Excerpted records:
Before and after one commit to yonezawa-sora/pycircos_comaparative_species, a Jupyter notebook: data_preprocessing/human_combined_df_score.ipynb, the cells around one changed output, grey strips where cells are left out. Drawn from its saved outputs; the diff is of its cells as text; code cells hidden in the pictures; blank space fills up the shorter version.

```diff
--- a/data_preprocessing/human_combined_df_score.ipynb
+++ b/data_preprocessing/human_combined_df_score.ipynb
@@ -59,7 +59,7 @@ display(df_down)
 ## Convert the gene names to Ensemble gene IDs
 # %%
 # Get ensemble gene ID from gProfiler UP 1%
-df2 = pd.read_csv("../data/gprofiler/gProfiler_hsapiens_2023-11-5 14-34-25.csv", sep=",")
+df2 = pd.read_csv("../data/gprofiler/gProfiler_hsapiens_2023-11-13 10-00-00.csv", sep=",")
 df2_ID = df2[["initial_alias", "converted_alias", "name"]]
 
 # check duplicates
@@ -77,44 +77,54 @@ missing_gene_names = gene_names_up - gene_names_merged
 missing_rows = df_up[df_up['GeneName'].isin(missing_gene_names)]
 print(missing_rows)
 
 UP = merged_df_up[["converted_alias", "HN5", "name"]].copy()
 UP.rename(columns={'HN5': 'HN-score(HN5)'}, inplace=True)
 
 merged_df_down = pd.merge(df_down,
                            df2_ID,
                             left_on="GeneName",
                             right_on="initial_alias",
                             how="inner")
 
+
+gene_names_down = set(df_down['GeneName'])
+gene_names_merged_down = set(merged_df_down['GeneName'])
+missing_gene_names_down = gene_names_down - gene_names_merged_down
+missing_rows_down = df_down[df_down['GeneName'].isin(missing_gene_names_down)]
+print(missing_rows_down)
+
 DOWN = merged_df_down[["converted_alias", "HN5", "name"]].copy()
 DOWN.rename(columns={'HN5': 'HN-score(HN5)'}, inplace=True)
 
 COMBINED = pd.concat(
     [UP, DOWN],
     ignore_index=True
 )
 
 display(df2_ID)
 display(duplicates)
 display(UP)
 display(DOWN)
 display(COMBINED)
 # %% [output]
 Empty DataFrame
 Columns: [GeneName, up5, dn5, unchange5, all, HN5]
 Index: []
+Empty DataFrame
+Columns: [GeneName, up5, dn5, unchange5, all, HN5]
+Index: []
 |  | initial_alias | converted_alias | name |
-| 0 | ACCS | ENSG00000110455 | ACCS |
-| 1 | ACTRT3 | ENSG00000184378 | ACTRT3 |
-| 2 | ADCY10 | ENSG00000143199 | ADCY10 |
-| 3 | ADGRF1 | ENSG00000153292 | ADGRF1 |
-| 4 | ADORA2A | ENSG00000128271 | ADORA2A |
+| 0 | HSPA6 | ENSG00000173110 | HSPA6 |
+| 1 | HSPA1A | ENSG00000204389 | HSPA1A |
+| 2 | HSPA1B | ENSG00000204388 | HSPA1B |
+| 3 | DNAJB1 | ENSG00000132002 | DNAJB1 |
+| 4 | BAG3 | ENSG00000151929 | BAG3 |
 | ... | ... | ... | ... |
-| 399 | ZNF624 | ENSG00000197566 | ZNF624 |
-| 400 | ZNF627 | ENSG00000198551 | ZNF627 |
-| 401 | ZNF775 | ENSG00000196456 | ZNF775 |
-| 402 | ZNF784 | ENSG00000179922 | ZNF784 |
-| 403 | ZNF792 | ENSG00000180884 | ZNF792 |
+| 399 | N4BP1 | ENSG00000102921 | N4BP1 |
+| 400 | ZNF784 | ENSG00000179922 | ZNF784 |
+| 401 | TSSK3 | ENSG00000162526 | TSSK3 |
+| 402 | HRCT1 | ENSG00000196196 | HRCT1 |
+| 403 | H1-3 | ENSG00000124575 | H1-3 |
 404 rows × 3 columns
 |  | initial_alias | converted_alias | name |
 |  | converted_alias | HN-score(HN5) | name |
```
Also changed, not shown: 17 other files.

Work to complete: Every entry must come back exactly as written above.

Exercise result:
Before and after one commit to yonezawa-sora/pycircos_comaparative_species, a Jupyter notebook: data_preprocessing/human_combined_df_score.ipynb, the cells around one changed output, grey strips where cells are left out. Drawn from its saved outputs; the diff is of its cells as text; code cells hidden in the pictures; blank space fills up the shorter version.

```diff
--- a/data_preprocessing/human_combined_df_score.ipynb
+++ b/data_preprocessing/human_combined_df_score.ipynb
@@ -59,7 +59,7 @@ display(df_down)
 ## Convert the gene names to Ensemble gene IDs
 # %%
 # Get ensemble gene ID from gProfiler UP 1%
-df2 = pd.read_csv("../data/gprofiler/gProfiler_hsapiens_2023-11-5 14-34-25.csv", sep=",")
+df2 = pd.read_csv("../data/gprofiler/gProfiler_hsapiens_2023-11-13 10-00-00.csv", sep=",")
 df2_ID = df2[["initial_alias", "converted_alias", "name"]]
 
 # check duplicates
@@ -77,44 +77,54 @@ missing_gene_names = gene_names_up - gene_names_merged
 missing_rows = df_up[df_up['GeneName'].isin(missing_gene_names)]
 print(missing_rows)
 
 UP = merged_df_up[["converted_alias", "HN5", "name"]].copy()
 UP.rename(columns={'HN5': 'HN-score(HN5)'}, inplace=True)
 
 merged_df_down = pd.merge(df_down,
                            df2_ID,
                             left_on="GeneName",
                             right_on="initial_alias",
                             how="inner")
 
+
+gene_names_down = set(df_down['GeneName'])
+gene_names_merged_down = set(merged_df_down['GeneName'])
+missing_gene_names_down = gene_names_down - gene_names_merged_down
+missing_rows_down = df_down[df_down['GeneName'].isin(missing_gene_names_down)]
+print(missing_rows_down)
+
 DOWN = merged_df_down[["converted_alias", "HN5", "name"]].copy()
 DOWN.rename(columns={'HN5': 'HN-score(HN5)'}, inplace=True)
 
 COMBINED = pd.concat(
     [UP, DOWN],
     ignore_index=True
 )
 
 display(df2_ID)
 display(duplicates)
 display(UP)
 display(DOWN)
 display(COMBINED)
 # %% [output]
 Empty DataFrame
 Columns: [GeneName, up5, dn5, unchange5, all, HN5]
 Index: []
+Empty DataFrame
+Columns: [GeneName, up5, dn5, unchange5, all, HN5]
+Index: []
 |  | initial_alias | converted_alias | name |
-| 0 | ACCS | ENSG00000110455 | ACCS |
-| 1 | ACTRT3 | ENSG00000184378 | ACTRT3 |
-| 2 | ADCY10 | ENSG00000143199 | ADCY10 |
-| 3 | ADGRF1 | ENSG00000153292 | ADGRF1 |
-| 4 | ADORA2A | ENSG00000128271 | ADORA2A |
+| 0 | HSPA6 | ENSG00000173110 | HSPA6 |
+| 1 | HSPA1A | ENSG00000204389 | HSPA1A |
+| 2 | HSPA1B | ENSG00000204388 | HSPA1B |
+| 3 | DNAJB1 | ENSG00000132002 | DNAJB1 |
+| 4 | BAG3 | ENSG00000151929 | BAG3 |
 | ... | ... | ... | ... |
-| 399 | ZNF624 | ENSG00000197566 | ZNF624 |
-| 400 | ZNF627 | ENSG00000198551 | ZNF627 |
-| 401 | ZNF775 | ENSG00000196456 | ZNF775 |
-| 402 | ZNF784 | ENSG00000179922 | ZNF784 |
-| 403 | ZNF792 | ENSG00000180884 | ZNF792 |
+| 399 | N4BP1 | ENSG00000102921 | N4BP1 |
+| 400 | ZNF784 | ENSG00000179922 | ZNF784 |
+| 401 | TSSK3 | ENSG00000162526 | TSSK3 |
+| 402 | HRCT1 | ENSG00000196196 | HRCT1 |
+| 403 | H1-3 | ENSG00000124575 | H1-3 |
 404 rows × 3 columns
 |  | initial_alias | converted_alias | name |
 |  | converted_alias | HN-score(HN5) | name |
```
Also changed, not shown: 17 other files.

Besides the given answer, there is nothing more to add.